How would this impact a typical psychotherapy practice? How would physicians determine whether to refer for psychotherapy? Would they get to know better the psychotherapists to whom they referred? It already seems to me that even psychiatrists might find it difficult to find a local psychotherapist who provides the type of psychotherapy best suited to a patient's particular problem. I suspect most physicians lump it all together as psychotherapy or counseling and don't know the difference between psychoanalysis and dialectical behavior therapy or between family system psychotherapy and primal scream. Certainly it would seem that physicians might be inundated with marketing efforts by psychotherapists clamoring for referrals. Maybe physicians would thus learn something about psychotherapy methods. Or would busy physicians just ignore it all and blindly authorize whatever treatment they are patients requested?

Under such a system might there be more communication, real collaboration, between physician and psychotherapist? Would it be easier or more difficult for patients to get treatment? What would be the impact on health care costs overall? Would such a policy solve problems or just create new ones?


  1. Physicians used to be required to refer to psychotherapists historically for the psychotherapist to be paid. Some plans still require a physician referral for care to be authorized.
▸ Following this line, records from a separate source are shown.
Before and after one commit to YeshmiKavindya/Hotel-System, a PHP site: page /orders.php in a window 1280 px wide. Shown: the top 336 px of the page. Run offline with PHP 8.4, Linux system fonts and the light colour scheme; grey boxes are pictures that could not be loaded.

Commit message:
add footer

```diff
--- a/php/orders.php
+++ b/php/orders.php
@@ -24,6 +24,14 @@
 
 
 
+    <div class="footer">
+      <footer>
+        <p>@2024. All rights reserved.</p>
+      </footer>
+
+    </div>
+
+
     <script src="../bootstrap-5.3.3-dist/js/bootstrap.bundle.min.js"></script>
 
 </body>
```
    The first question to be answered would be 'does your physician know enough about mental health or addiction to refer?

    The second question to be answered would be " how would the physician determine who was a competent psychotherapist for this particular problem or patient?
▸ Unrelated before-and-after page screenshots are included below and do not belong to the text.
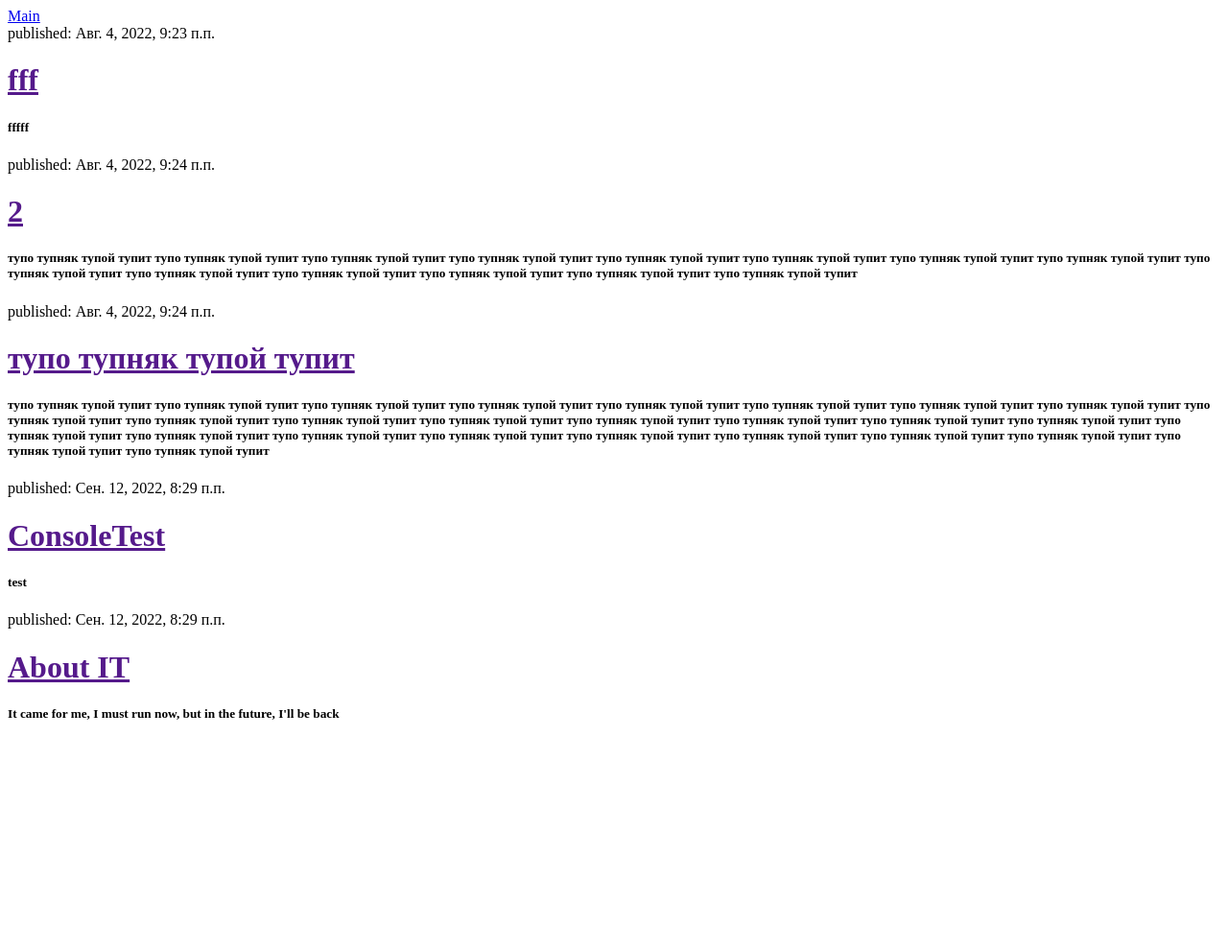
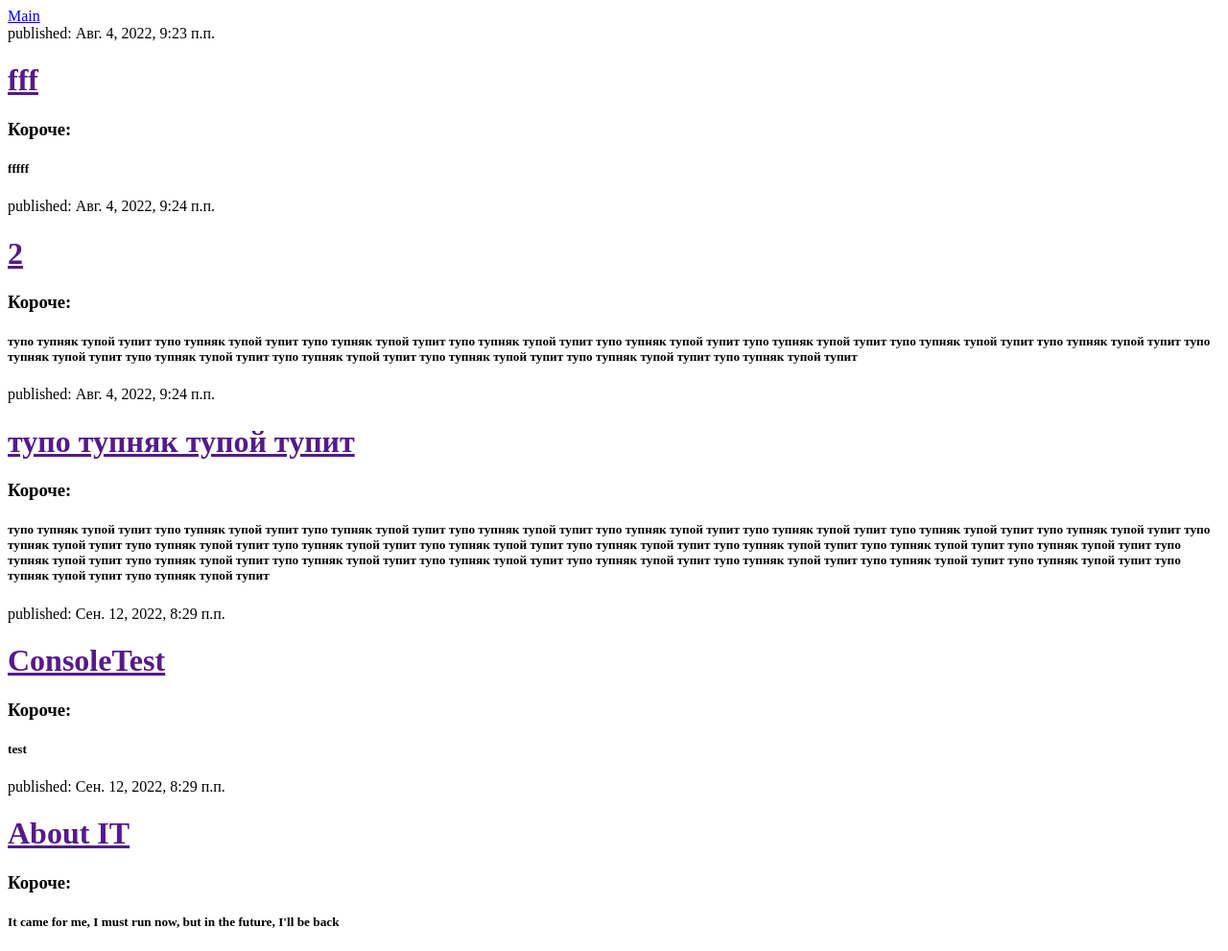
Before and after one commit to Iagainst/DjangoBlog1.0, a Django app: page / in a window 1280 px wide. Shown: the whole page at 96% size. Before the commit the page ends 750 px from the top, so only its background shows below. Run offline with Django 3.2, Linux system fonts and the light colour scheme; data comes from the database, SQL or seed files in the repository.

Commit message:
testingPAW

```diff
--- a/blog/templates/blog/post_list.html
+++ b/blog/templates/blog/post_list.html
@@ -11,6 +11,7 @@
                 <div>
                     <h7> published: {{ post.published_date }} </h7>
                     <h1><a href="">{{post.title}}</a></h1>
+                    <h3>Короче:</h3>
                     <h5>{{ post.text|linebreaksbr }}</h5>
                 </div>
             {% endfor %}
```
    The third question to be answered would be
    "what is the physician's liability of there is harm done to the patient by the psychotherapist?"

    Some plans mandate or encourage that the psychotherapist communicate with the patient's physician. Some patients don't give a consent because they don't want the psychotherapist to talk to the physician.

    Most physicians are extremely busy and hard to contact so it becomes a difficult task for the psychotherapist to accomplish.

    A voluntary approach with common sense communications - a when needed approach - makes sense to me rather than to add another mandate to either physician or psychotherapist.

  2. Wonderful points and questions, anon. I suspect you are a psychotherapist. The liability issue is interesting. My office policy makes it clear that when I collaborate the psychotherapist is an independent professional, and I assume to responsibility. But pts. often have a relationship with a psychotherapist prior to coming to me for meds. I believe, too, that patients have a right to choose the psychotherapist without my approval, altho that can create some sticky situations. I also believe that almost always the physician and psychotherapist should communicate, except perhaps when the physician is not involved in treating the same problem as the psychotherapist. One of my pet peeves is the psychotherapist who doesn't respond when I try to make contact. Usually the excuse is that they don't have consent from the pt. Next time I plan to just ask them to call me back, and see if I get a response.

  3. I went to a physical therapist a few times for low back pain to get some exercises. No doc involved, I just made the appointment and went. Can't remember if I submitted it to insurance or just paid...